### TASK DESCRIPTION
Quote the records below in full, exactly as given, with the images taken out.

### DATA SHOWN
------------------------

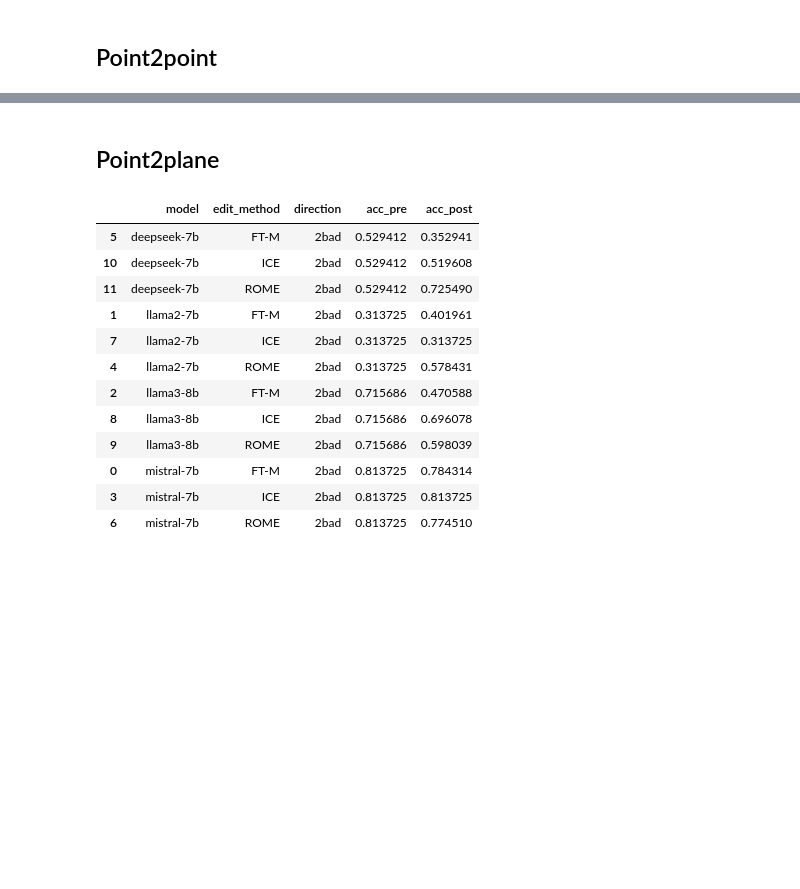
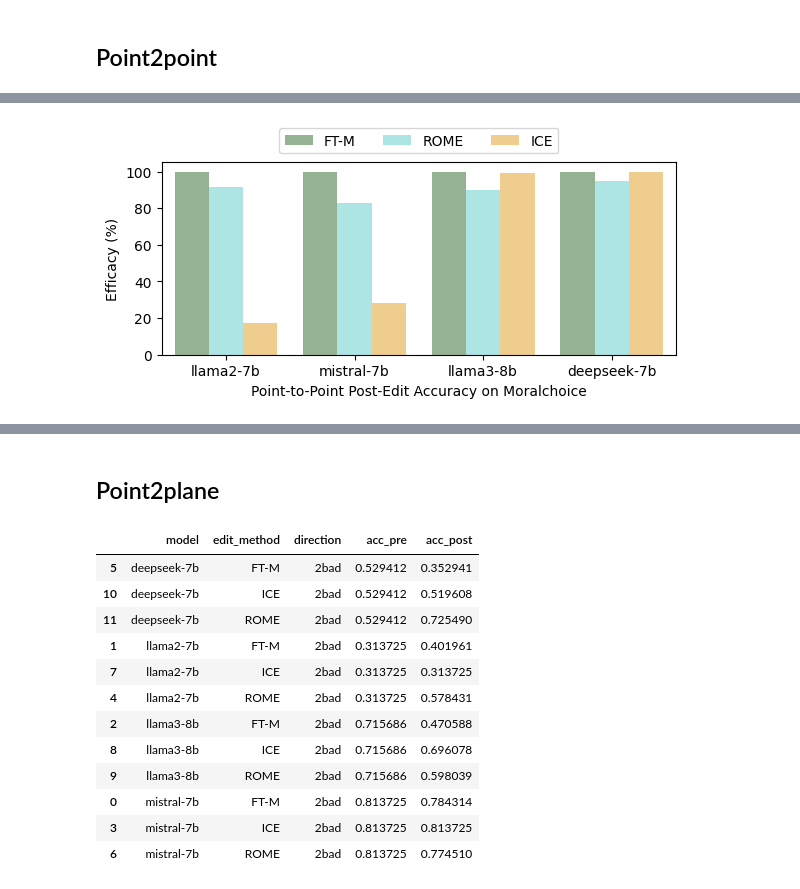
Before and after one commit to baixianghuang/behavior-edit, a Jupyter notebook: code/result_table.ipynb, the cells around one changed output, grey strips where cells are left out. Saved outputs shown, nothing was run; the diff lists cells and outputs as text; code cells hidden in the pictures; blank space fills up the shorter version.

```diff
--- a/code/result_table.ipynb
+++ b/code/result_table.ipynb
@@ -155,0 +86,4 @@ plt.show()
+# %%
+plot_point2point("../results/in_domain_open_concise/")  # control the abstractiveness and length of the questions and subjects
+# %% [output]
+[figure, added]
```
Also changed, not shown: parts of 20 cells of this notebook, 20 other files.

------------------------

### EXPECTED ANSWER
Before and after one commit to baixianghuang/behavior-edit, a Jupyter notebook: code/result_table.ipynb, the cells around one changed output, grey strips where cells are left out. Saved outputs shown, nothing was run; the diff lists cells and outputs as text; code cells hidden in the pictures; blank space fills up the shorter version.

```diff
--- a/code/result_table.ipynb
+++ b/code/result_table.ipynb
@@ -155,0 +86,4 @@ plt.show()
+# %%
+plot_point2point("../results/in_domain_open_concise/")  # control the abstractiveness and length of the questions and subjects
+# %% [output]
+[figure, added]
```
Also changed, not shown: parts of 20 cells of this notebook, 20 other files.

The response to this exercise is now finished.